In addition to the Stanford University Partnership Program at Columbia Middle School, department chairs and teachers at CMS have been hard at work, creating new programs and classes, applying for and receiving grants to supplement and strengthen existing curriculum across the school.
Eighth Grade Science teacher John Hardell received a Silicon Valley Education Foundation (SVEF) Innovation Grant to help provide materials for the San Jose Technology Museum’s Seismic Challenge. This grant made it possible for Mr. Hardell’s students to work in groups and learn in a new competitive environment where they collaborate, plan, and design a structure that will withstand a series of simulated earthquakes.
CMS Science Department Chair Kerry McNaughton reached out to the genetic testing company (DNA analysis), 23andMe, who sent a representative to visit her 7th grade classes as part of a lecture series.

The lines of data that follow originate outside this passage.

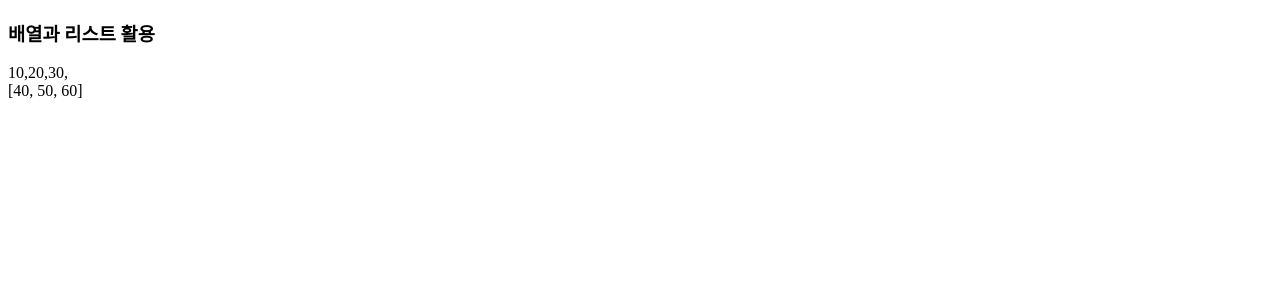
Repository: kukulza1/jspworks
Page: http://localhost/jwbook/ch01/scriptlet2.jsp
An editor plug-in stored every save of this project. The page is shown before and after the next save, followed by the edit.
The browser window is 1280 px wide. The pictures show the whole page.
The page is served by Tomcat 9. Other server files are loaded and not shown.

Above is the page before, as saved 2023-11-20 02:43:24.

### jwbook/src/main/webapp/ch01/scriptlet2.jsp
<%@page import="java.util.ArrayList"%>
<%@page import="java.util.Arrays"%>
<%@ page language="java" contentType="text/html; charset=UTF-8"
    pageEncoding="UTF-8"%>
<!DOCTYPE html>
<html>
<head>
<meta charset="UTF-8">
<title>배열과리스트 활용</title>
</head>
<body>
   <h3>배열과 리스트 활용</h3>
   <%
    //배열
    int[] arr = new int[]{10,20,30};
    for(int i=0; i<arr.length;i++){
    	out.print(arr[i]+",");
    }
    out.print("<br>");
    //arrays 클래스
    int arr2[] = new int[]{40,50,60};
    out.print(Arrays.toString(arr2));

    //어레이리스트클래스
    ArrayList<String> cart = new ArrayList<>();
    cart.add("우유");
    cart.add("콩나물");
    cart.add("딸기잼");
   %>
</body>
</html>

After the next save:
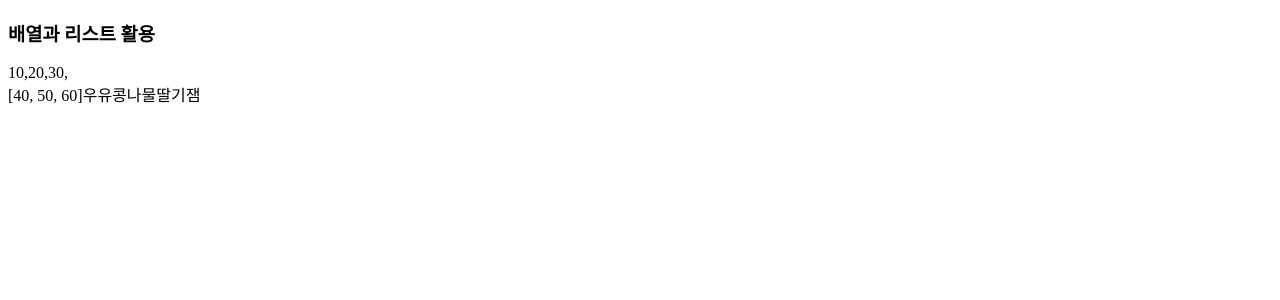
Saved 46 s later.
--- a/jwbook/src/main/webapp/ch01/scriptlet2.jsp
+++ b/jwbook/src/main/webapp/ch01/scriptlet2.jsp
@@ -26,6 +26,10 @@
     cart.add("우유");
     cart.add("콩나물");
     cart.add("딸기잼");
+
+    for(String a: cart){
+    	out.print(a);
+    }
    %>
 </body>
 </html>
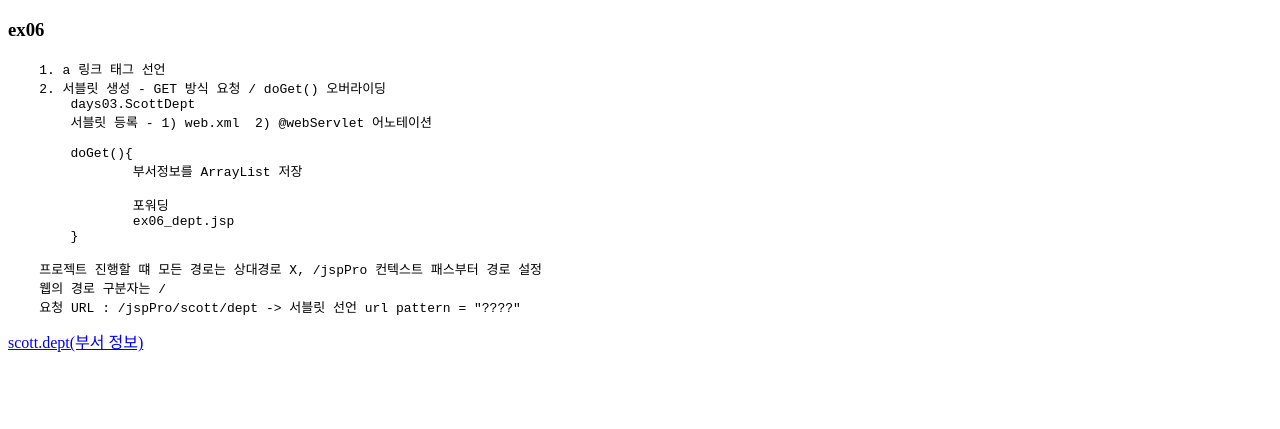
Repository: JavaYoo/kakao-emoticon-web-clone
Page: http://localhost/jspPro/days03/ex06.jsp
The author's editor kept a copy of each file at every save. The page is drawn from the files as they stood at one save, then again after the next save.
The browser window is 1280 px wide. The pictures show the whole page.
The page is served by Tomcat 9.

Above is the page before, as saved 2022-06-16 01:43:33.

After the next save:
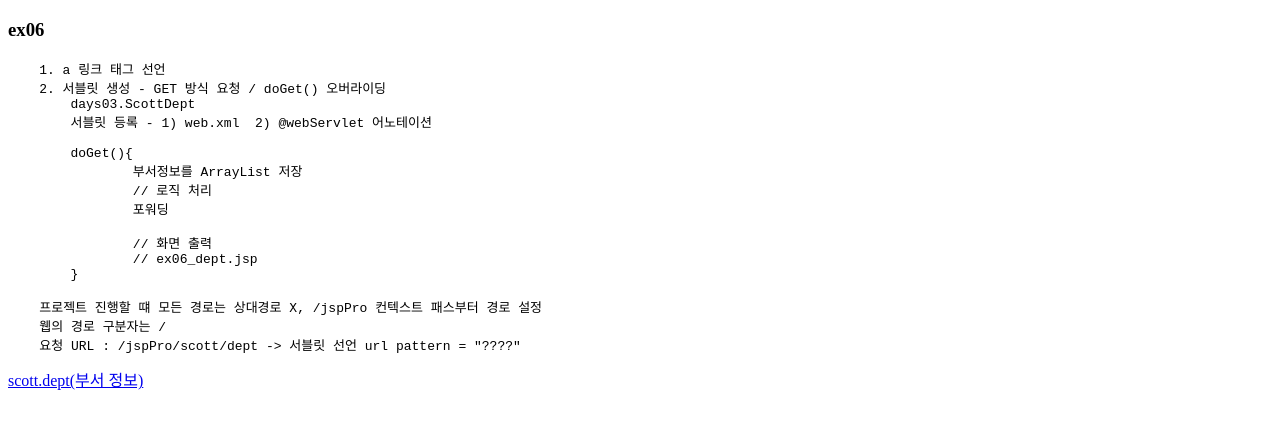
Saved 28 s later.
--- a/jspPro/src/main/webapp/days03/ex06.jsp
+++ b/jspPro/src/main/webapp/days03/ex06.jsp
@@ -21,9 +21,11 @@
 
     	doGet(){
     		부서정보를 ArrayList 저장
+    		// 로직 처리
+    		포워딩
 
-    		포워딩
-    		ex06_dept.jsp
+    		// 화면 출력
+    		// ex06_dept.jsp
     	}
 
     프로젝트 진행할 떄 모든 경로는 상대경로 X, /jspPro 컨텍스트 패스부터 경로 설정
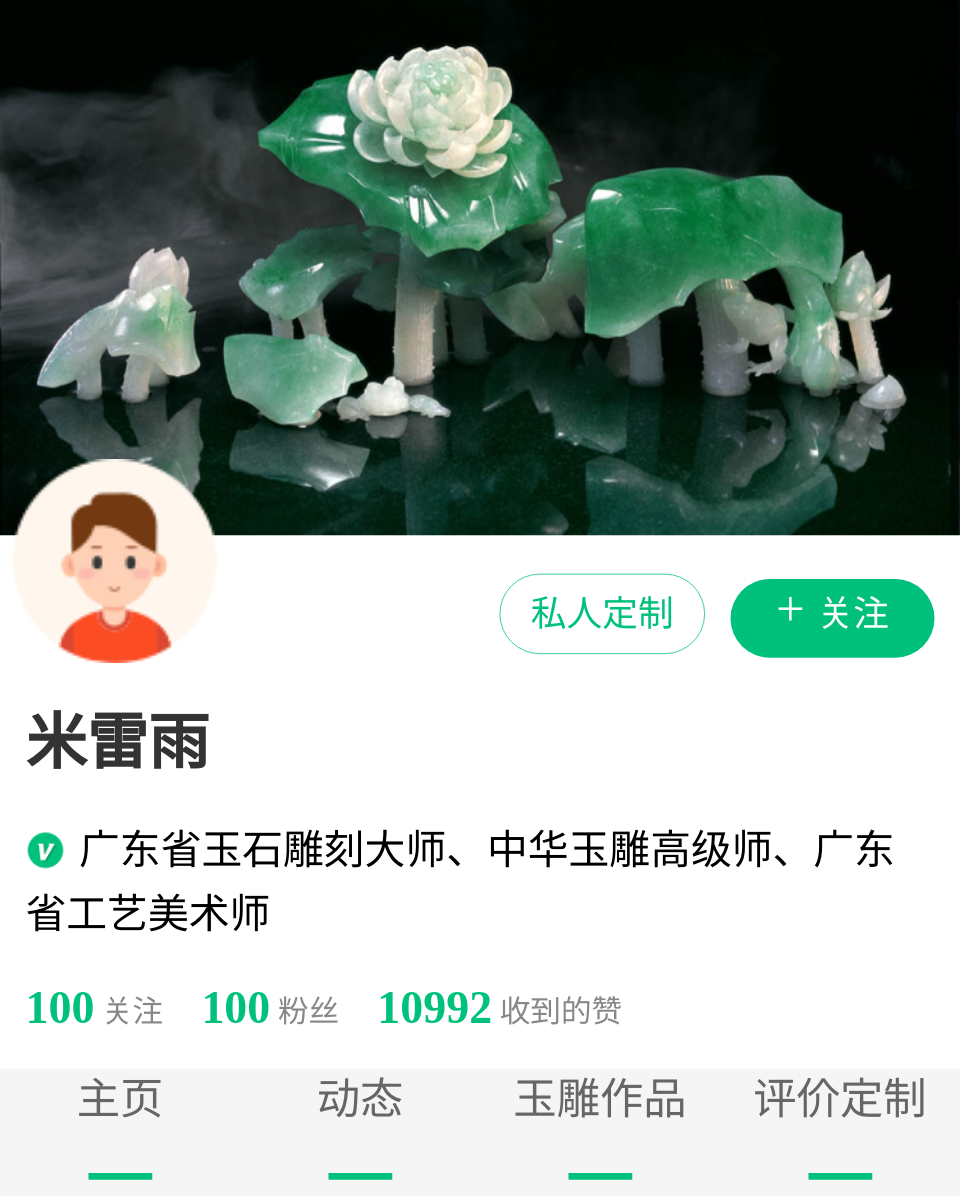
Repository: 1yanglulu/-
Page: html/jadecarvemaincenter.html
These files come from the project's save history. The page is drawn as it stood at one moment and after the next save; the edit follows.
The browser window is 1280 px wide. The pictures show the whole page, at 75% of full size.

Above is the page before, as saved 2020-01-07 15:21:53.

### html/jadecarvemaincenter.html
<!DOCTYPE html>
<html lang="en">
<head>
  <meta charset="UTF-8">
  <meta name="viewport" content="width=device-width, user-scalable=no, initial-scale=1.0, maximum-scale=1.0, minimum-scale=1.0">
  <meta http-equiv="X-UA-Compatible" content="ie=edge">
  <title>玉雕师详情</title>
  <link rel="stylesheet" href="../css/common.css">
  <link rel="stylesheet" href="../css/jadecarvemaincenter.css">
</head>
<body class="bac-color">
  <div class="jade-main-center  bac-color">
    <div class="top-banner">
      <img src="../images/mainbac.png" alt="" class="banner-bac">
    </div>
    <div class="avatar-box">
      <img src="../images/defaultImg.png" alt="" class="default-img">
      <div class="btn-box fn">
        <a href="javascript:void(0);" class="self-made">私人定制</a>
        <div class="follow-btn"><span class="add-icon">+</span>关注</div>
      </div>
      <div class="jade-name">
        米雷雨
      </div>
      <div class="jade-introduce fn">
        <img src="../images/vipicon.png" alt="vip" class="vip-icon">
        <span class="touxian">广东省玉石雕刻大师、中华玉雕高级师、广东省工艺美术师</span>
      </div>
      <div class="jade-hot-num">
        <span class="for-num">100</span>关注<span class="for-num">100</span>粉丝<span class="for-num">10992</span>收到的赞
      </div>
    </div>
    <div class="jade-tab clearfix">
      <div class="jade-tab-item fl  fn">
        <span>主页</span>
        <div class="tab-line"></div>
      </div>
      <div class="jade-tab-item fl  fn">
        <span>动态</span>
        <div class="tab-line"></div>
      </div>
      <div class="jade-tab-item fl  fn">
        <span>玉雕作品</span>
        <div class="tab-line"></div>
      </div>
      <div class="jade-tab-item fl  fn">
        <span>评价定制</span>
        <div class="tab-line"></div>
      </div>
    </div>
  </div>
  <script src="../js/jquery-3.3.1.min.js"></script>
  <script src="../js/rem.js"></script>
  <script src="../js/jadecarvemaincenter.js"></script>
  <script></script>
</body>
</html>

### css/common.css
h2,body,div,html,ul,li,a,img{
  margin: 0;
  padding: 0;
}
a,img{
  display:block;
}
.fn{
  font-size:0;
}
ul{
  margin-block-start: 0;
  margin-block-end: 0;
  padding-inline-start: 0;
}
ul li{
  list-style: none;
}
a{
  text-decoration: none;
}
.clearfix:after{/*伪元素是行内元素 正常浏览器清除浮动方法*/
  content: "";
  display: block;
  height: 0;
  clear:both;
  visibility: hidden;
}
.clearfix{
  *zoom: 1;/*ie6清除浮动的方式 *号只有IE6-IE7执行，其他浏览器不执行*/
}
.fl{
  float: left;
}
.fr{
  float:right;
}
.bac-color{
  /* background:rgb(248,248,248); */
  background: #f5f5f5;
}

### css/jadecarvemaincenter.css
.jade-main-center{
  width: 100%;
}
.top-banner{
  background: #fff;
}
.banner-bac{
  width: 100%;
  height: 4.2rem;
  display: block
}
.default-img{
  width: 1.6rem;
  height: 1.6rem;
}
.avatar-box{
  position: relative;
  background: #fff;
}
.default-img{
  position: absolute;
  left:.1rem;
  top:-.6rem;

}
.avatar-box{
  padding:0 .2rem 0.3rem;
}
.btn-box{
  text-align: right;
  padding: .3rem 0;
}
.self-made{
  display: inline-block;
  padding: 0 .24rem;
  text-align: center;
  line-height: .62rem;
  border: 1px solid #00C17B;
  border-radius:.33rem;
  background: #fff;
  font-size: .28rem;
  color: #00C17B;
  margin-right: .2rem;
}
.follow-btn{
  width: 1.6rem;
  height: .62rem;
  text-align: center;
  background: #00C17B;
  border-radius:.33rem;
  font-size: .28rem;
  color: #FFFFFF;
  display: inline-block;
}
.add-icon{
  font-size: .4rem;
  color: #FFFFFF;
  margin-right: .1rem;
}
.jade-name{
  font-size: .48rem;
  color: #333333;
  line-height: .58rem;
  text-align: left;
  margin-top: .08rem;
  font-weight: bold;
  margin-bottom: .3rem;
  background: #fff;
}
.jade-introduce{
  margin-bottom: .3rem;
  background: #fff;
}
.vip-icon{
  width: .32rem;
  height: .32rem;
  display: inline-block;
  margin-right: .1rem;
  vertical-align: middle;
}
.touxian{
  font-size: .32rem;
  color: #000000;
  line-height: .5rem;
  vertical-align: middle;
}
.jade-hot-num{
  font-size: .24rem;
  color: #888888;
  text-align: center;
  text-align: left;
  background: #fff;
}
.jade-hot-num .for-num{
  font-size: .36rem;
  color: #00C17B;
  text-align: center;
  font-weight: bold;
  margin-left: .3rem;
  vertical-align: bottom;
  line-height: 0.36rem;
  margin-right: .06rem;
}
.jade-hot-num .for-num:first-child{
  margin-left: 0;
}
.jade-tab{
  height: 1rem;
}
.jade-tab .jade-tab-item{
  width: 25%;
  height: 100%;
  text-align: center;
  font-size: .34rem;
  color: #666666;
}
.jade-tab .jade-tab-item>span{
  display: block;
  text-align: center;
  line-height: .48rem;
  margin-bottom: .08rem;
}
.tab-line{
  width: .5rem;
  height: .05rem;
  background: #00C17B;
  display: inline-block;
}

### js/rem.js
(function (doc, win) {
    var docEl = doc.documentElement,
        resizeEvt = 'orientationchange' in window ? 'orientationchange' : 'resize',
        recalc = function () {
            var clientWidth = docEl.clientWidth;
            if (!clientWidth) return;
            docEl.style.fontSize =Math.floor(100*(clientWidth / 750))+ 'px';
        };
    if (!doc.addEventListener) return;
    win.addEventListener(resizeEvt, recalc, false);
    doc.addEventListener('DOMContentLoaded', recalc, false);
})(document,window);

Loaded but not shown: js/jquery-3.3.1.min.js (library); js/jadecarvemaincenter.js (no stored copy; drawn as an empty file)

After the next save:
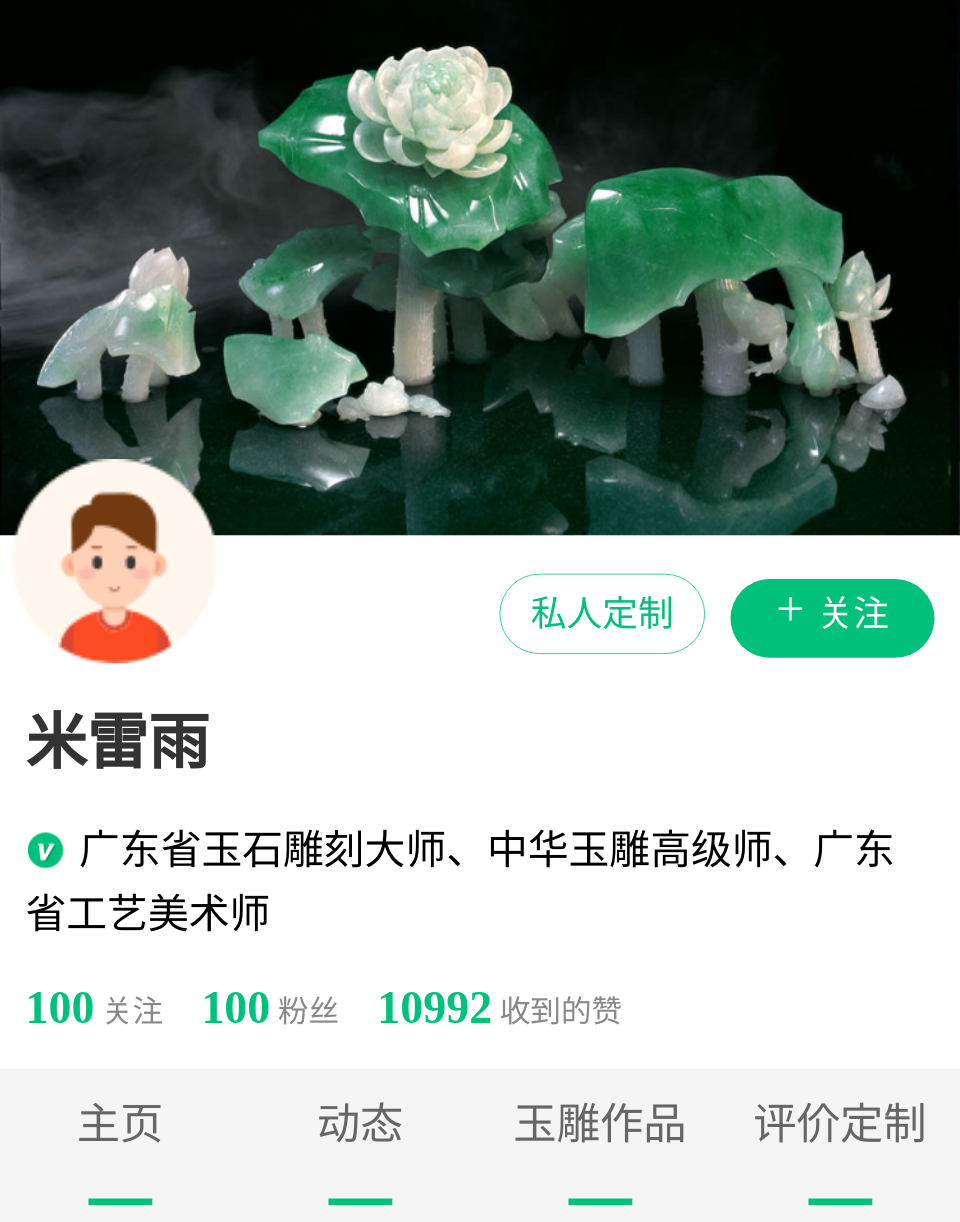
Saved 18 s later.
--- a/css/jadecarvemaincenter.css
+++ b/css/jadecarvemaincenter.css
@@ -113,6 +113,7 @@
   text-align: center;
   font-size: .34rem;
   color: #666666;
+  padding-top: .2rem;
 }
 .jade-tab .jade-tab-item>span{
   display: block;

Allison Chubb, a Health Content Scientist at 23andMe, conducted a lesson with Ms. McNaughton’s students and determined the students’ phenotypes for their ability to taste phenylthiocarbamide (PTC) / propylthiouracil (PROP) compounds, the bitter compounds found in cabbage, raw broccoli, coffee, tonic water, and dark beers. Students had a discussion on why some people seem to enjoy brussels sprouts and broccoli while others cannot stand them. They learned that a genetic variation prevents some people from tasting bitter flavors found in certain vegetables. The presentation from 23andMe included each student tasting a strip of paper dipped in the PROP chemical. From the looks on the students’ faces, it was easy to tell who could taste the bitterness and who could not. A discussion of the relationship between phenotypes (the outward, physical manifestation of the organism, in this case, the ability or inability to taste bitterness in PTC/PROP chemicals) and genotypes (genetic make-up of a cell, internally coded, inheritable information, carried by all living organisms) followed.
All 8th grade students had the opportunity to visit Foothill College early this year. They attended The Physics Show where two Foothill College Physics professors, Frank Cascarano and David Marasco, along with some Foothill College students, put on a show demonstrating certain topics in physics, such as temperature, pressure, and electricity. This field trip to Foothill College also included a campus tour, a visit to the sports fields where Foothill’s soccer coach gave a speech, and a stop at the telescope/observatory where the students received information from an astronomy professor. The Physics Show provided free transportation for the students and free admission to the show, which costs $10 per person for the general public.
Ms. McNaughton is working on recruiting more professionals in science and engineering, especially female and minority professionals, to speak to her students in the Lecture Series. She sees these guest speakers as role models, inspiring her students to consider a career in science and technology for themselves. If you are interested in being a guest lecturer, please contact Ms. McNaughton at firstname.lastname@example.org.
Contributors: Kerry McNaughton, Nina Wong-Dobkin